Another name revealed in this section is “Savior” or “Deliverer”. This name is not explicitly stated here but it is evident as we consider the account. The four cups of wine in the Pesach Seder recall the promises made by God to Israel:
a. I will bring you out from under the burdens of the Egyptians.
b. I will deliver you from their bondage.
c. I will also redeem you with an outstretched arm and with great judgments.
d. I will take you for My people.
God became known as the Savior of the Hebrew people as the deliverance of Israel from Egypt was completed. In a future study we will discover that God declared that Israel would never see Egypt as a captor again (see Exodus 14:13). That was an awesome promise given to a tiny, infant nation relative to a large, world superpower only separated by the Nile River. It has been roughly 3500 years since the promise was made and to date the promise is good. Later, the Messiah would be identified as “The God of Israel is my Savior”. We know the name as Jesus.
Finally, God used the entire exodus episode to reveal His intentions to the world. We read repeatedly that God “harden Pharaoh’s heart”. My translation of the expression “Lev Chazak” is that God made Pharaoh “foolishly aggressive”. He did this to reveal His more general purpose to the world.
“But, indeed, for this cause I have allowed you to remain, in order to show you My power, and in order to proclaim My name through all the earth.” (Exodus 9:16)

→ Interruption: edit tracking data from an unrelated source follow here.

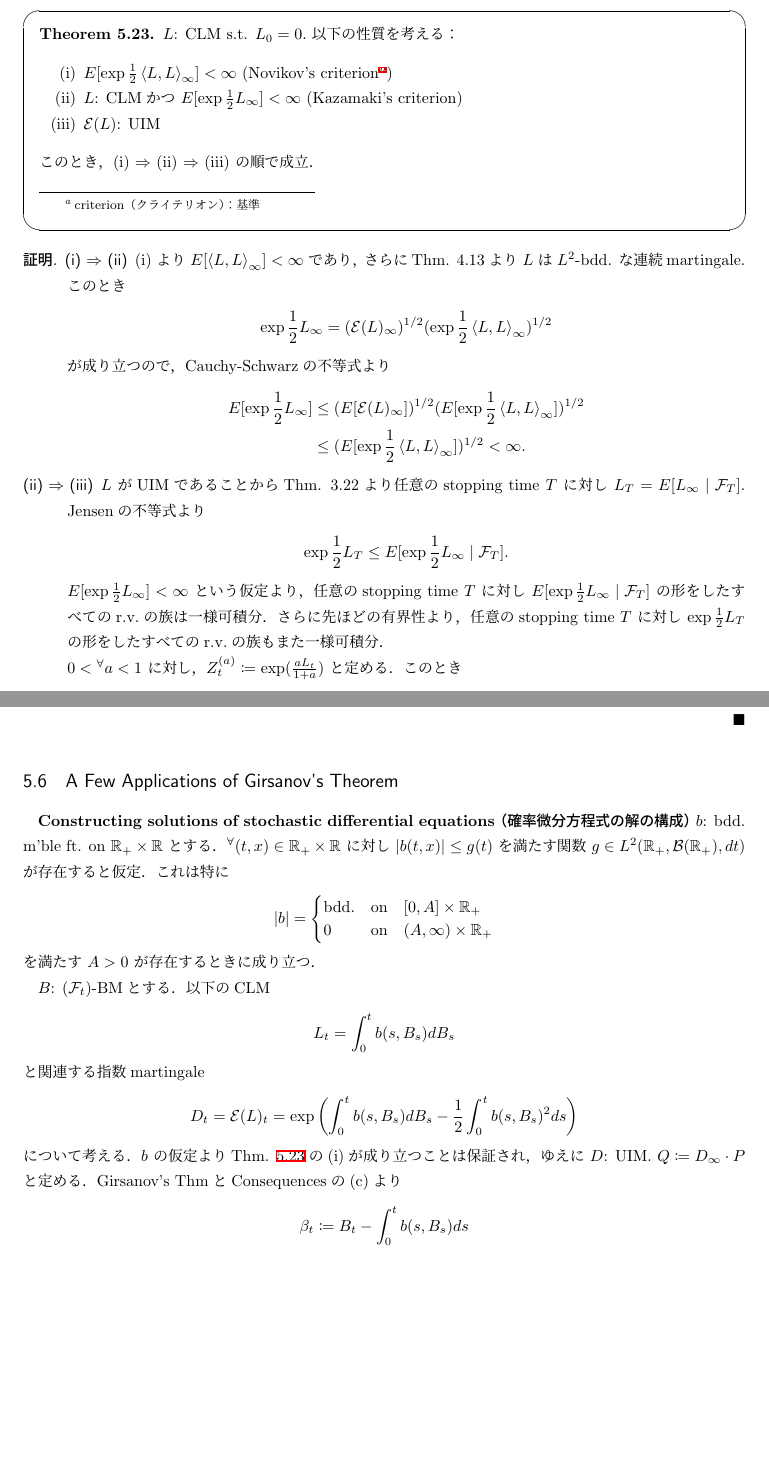
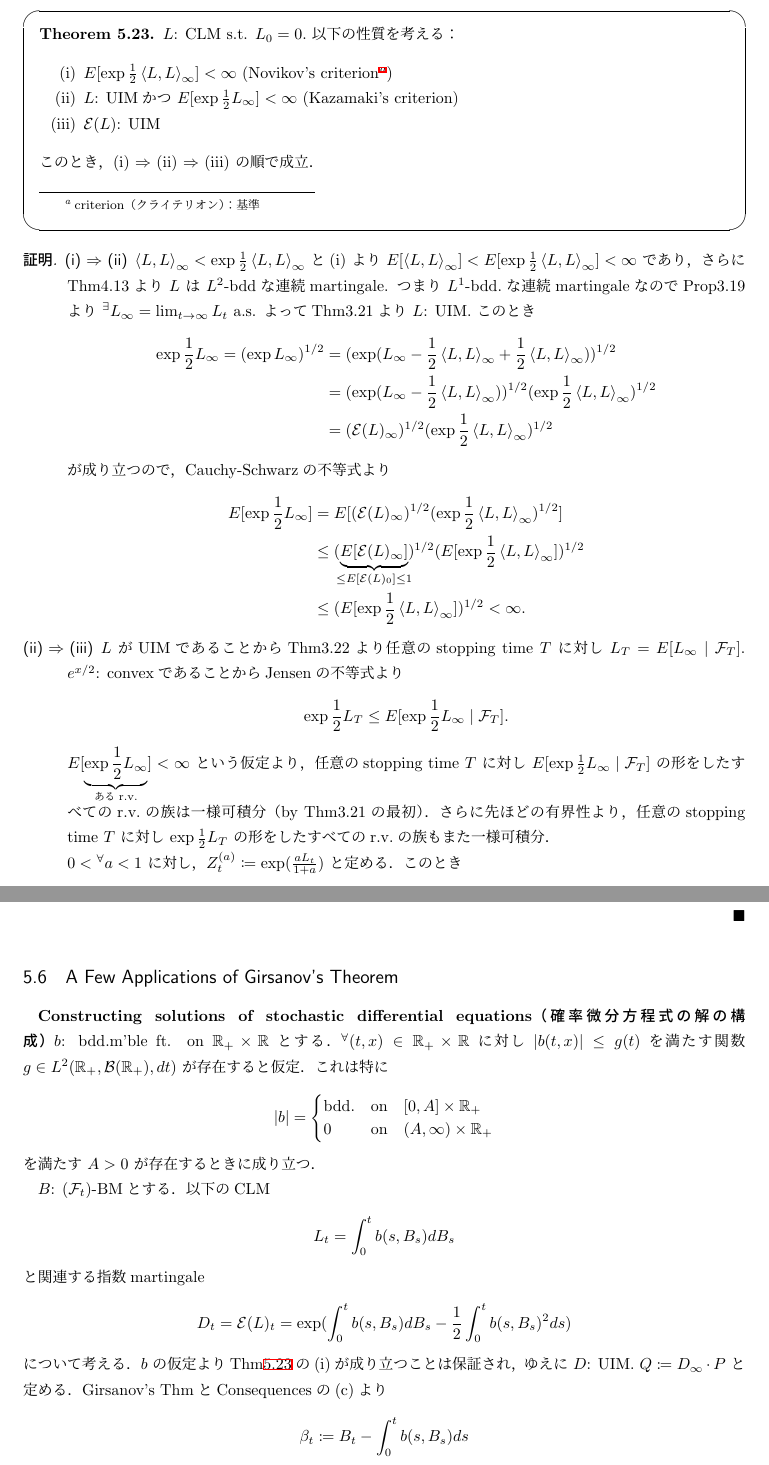
Before and after one commit to shuya0908/20230119, a LaTeX document (発表用13 (20230119)/fenrir.tex): two parts of pages 1 and 2 of 3, joined at a grey line, cut so that both start at the same text, the shorter picture padded with empty space. Compiled offline with pLaTeX and dvipdfmx.

Commit message:
Update fenrir.tex

```diff
--- a/発表用13 (20230119)/fenrir.tex
+++ b/発表用13 (20230119)/fenrir.tex
@@ -27,7 +27,7 @@
             $E[\exp\frac{1}{2}\gen{L,L}_{\infty}]<\infty$
             (Novikov's criterion\footnote{criterion（クライテリオン）：基準})
             \item
-            $L$: CLMかつ $E[\exp\frac{1}{2}L_{\infty}]<\infty$
+            $L$: UIMかつ $E[\exp\frac{1}{2}L_{\infty}]<\infty$
             (Kazamaki's criterion)
             \item
             $\mathcal{E}(L)$: UIM
@@ -40,30 +40,37 @@
 \begin{proof}
     \begin{description}
         \item[(i) $\Rightarrow$ (ii)]
-        (i) より $E[\gen{L,L}_{\infty}]<\infty$ であり，さらにThm. 4.13より $L$ は $L^2$-bdd. な連続martingale.
+        $\gen{L,L}_\infty<\exp\frac{1}{2}\gen{L,L}_\infty$ と(i) より $E[\gen{L,L}_{\infty}]<E[\exp\frac{1}{2}\gen{L,L}_{\infty}]<\infty$ であり，さらにThm4.13より $L$ は $L^2$-bddな連続martingale.
+        つまり $L^1$-bdd.な連続martingaleなのでProp3.19より $\Exists L_\infty=\lim_{t\to\infty}L_t$ a.s.
+        よってThm3.21より $L$: UIM.
         このとき
         \begin{align}
             \exp\frac{1}{2}L_{\infty}
-            = (\mathcal{E}(L)_{\infty})^{1/2}(\exp\frac{1}{2}\gen{L,L}_{\infty})^{1/2}
+            = (\exp L_\infty)^{1/2}
+            &= (\exp(L_\infty-\frac{1}{2}\gen{L,L}_{\infty}+\frac{1}{2}\gen{L,L}_{\infty}))^{1/2} \\
+            &= (\exp(L_\infty-\frac{1}{2}\gen{L,L}_{\infty}))^{1/2}
+            (\exp\frac{1}{2}\gen{L,L}_{\infty})^{1/2} \\
+            &= (\mathcal{E}(L)_{\infty})^{1/2}(\exp\frac{1}{2}\gen{L,L}_{\infty})^{1/2}
         \end{align}
         が成り立つので，Cauchy-Schwarzの不等式より
         \begin{align}
             E[\exp\frac{1}{2}L_{\infty}]
-            &\le (E[\mathcal{E}(L)_{\infty}])^{1/2}
+            &= E[(\mathcal{E}(L)_{\infty})^{1/2}(\exp\frac{1}{2}\gen{L,L}_{\infty})^{1/2}] \\
+            &\le (\UB{E[\mathcal{E}(L)_{\infty}]}{\le E[\mathcal{E}(L)_0]\le1})^{1/2}
             (E[\exp\frac{1}{2}\gen{L,L}_{\infty}])^{1/2} \\
             &\le (E[\exp\frac{1}{2}\gen{L,L}_{\infty}])^{1/2}
             < \infty.
         \end{align}
 
         \item[(ii) $\Rightarrow$ (iii)]
-        $L$ がUIMであることからThm. 3.22より任意のstopping time $T$ に対し $L_T=E[L_{\infty}\mid\clf_T].$
-        Jensenの不等式より
+        $L$ がUIMであることからThm3.22より任意のstopping time $T$ に対し $L_T=E[L_{\infty}\mid\clf_T].$
+        $e^{x/2}$: convexであることからJensenの不等式より
         \begin{align}
             \exp\frac{1}{2}L_T
             \le E[\exp\frac{1}{2}L_{\infty}\mid\clf_T].
         \end{align}
 
-        $E[\exp\frac{1}{2}L_{\infty}]<\infty$ という仮定より，任意のstopping time $T$ に対し $E[\exp\frac{1}{2}L_{\infty}\mid\clf_T]$ の形をしたすべてのr.v.の族は一様可積分．
+        $E[\UB{\exp\frac{1}{2}L_{\infty}}{\text{あるr.v.}}]<\infty$ という仮定より，任意のstopping time $T$ に対し $E[\exp\frac{1}{2}L_{\infty}\mid\clf_T]$ の形をしたすべてのr.v.の族は一様可積分（by Thm3.21の最初）．
         さらに先ほどの有界性より，任意のstopping time $T$ に対し $\exp\frac{1}{2}L_T$ の形をしたすべてのr.v.の族もまた一様可積分．
 
         $0<\Forall a<1$ に対し，$Z_t^{(a)}\coloneqq\exp(\frac{aL_t}{1+a})$ と定める．
```
Also changed, not shown: 発表用13 (20230119)/fenrir.pdf (added), 発表用13 (20230119)/fenrir.tex (10 more changed lines), 4 other files.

God is the Savior of all mankind. He used Israel as an instrument of revelation of His greater purpose of delivering all of mankind from the tyranny of satanic manipulation and the resultant destruction. Ultimately, all remaining mankind will rejoice in this name. We anxiously await the coming of Messiah Jesus and the establishing of the Kingdom of God on planet earth as this greater deliverance is accomplished. This will mark one of the most important steps in the process of redemption.